### Problem description
Within the records, say how many lines include the word "meta"; the answer should be the number and no more.

### Source material

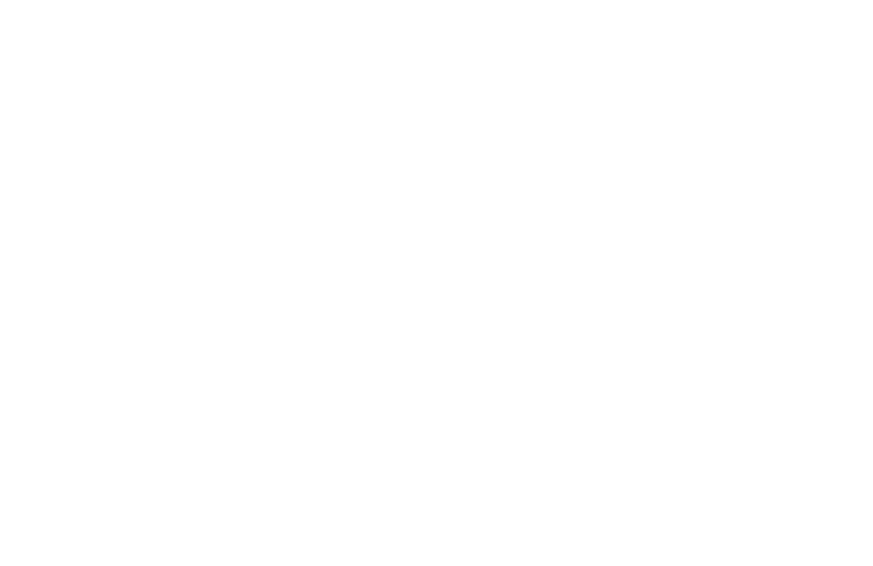
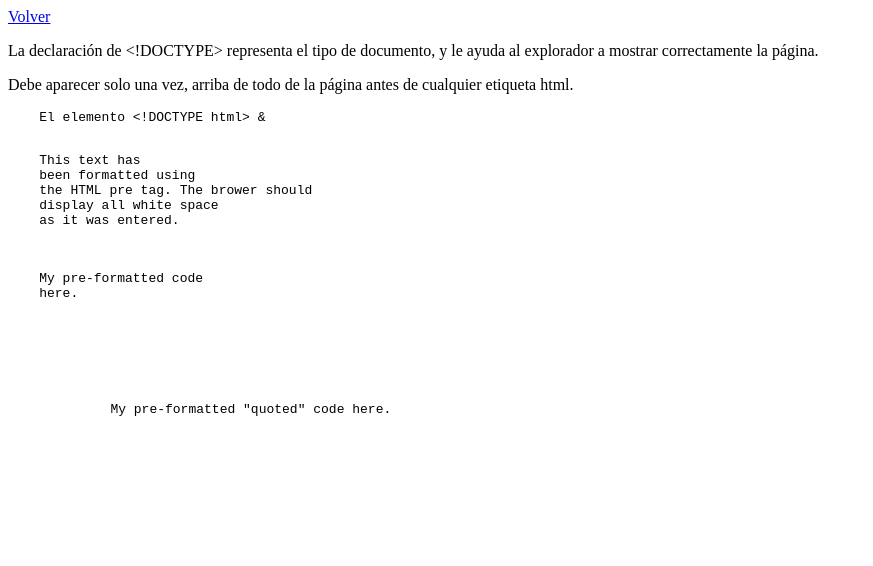
Before and after one commit to ibanezfr/conceptos-de-html, a plain HTML site: page temario/documento.html in a window 1280 px wide. Shown: the whole page, without its empty margins (0-873 px from the left). Drawn offline with Linux system fonts and the light colour scheme.

Commit message:
ref(temario/documento.html)

```diff
--- a/temario/documento.html
+++ b/temario/documento.html
@@ -1,12 +1,41 @@
 <!DOCTYPE html>
 <html lang="es">
+
 <head>
-    <meta charset="UTF-8">
-    <meta http-equiv="X-UA-Compatible" content="IE=edge">
-    <meta name="viewport" content="width=device-width, initial-scale=1.0">
-    <title>Documento HTML</title>
+  <meta charset="UTF-8">
+  <meta http-equiv="X-UA-Compatible" content="IE=edge">
+  <meta name="viewport" content="width=device-width, initial-scale=1.0">
+  <title>Documento HTML</title>
 </head>
+
 <body>
+  <a href="../index.html">Volver</a>
+  <p>La declaración de &lt;!DOCTYPE&gt; representa el tipo de documento, y le ayuda al explorador a mostrar
+    correctamente la página.</p>
+  <p>Debe aparecer solo una vez, arriba de todo de la página antes de cualquier etiqueta html.</p>
 
+  <pre>
+    El elemento &lt;!DOCTYPE html&gt; &amp;
+    </pre>
+  <pre>
+    This text has
+    been formatted using
+    the HTML pre tag. The brower should
+    display all white space
+    as it was entered.
+    </pre>
+  <pre>
+  <code>
+    My pre-formatted code
+    here.
+  </code>
+    <blockquote>
+  <pre>
+    <code>
+        My pre-formatted "quoted" code here.
+    </code>
+  </pre>
+  </blockquote>
 </body>
+
 </html>
```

### Final answer
6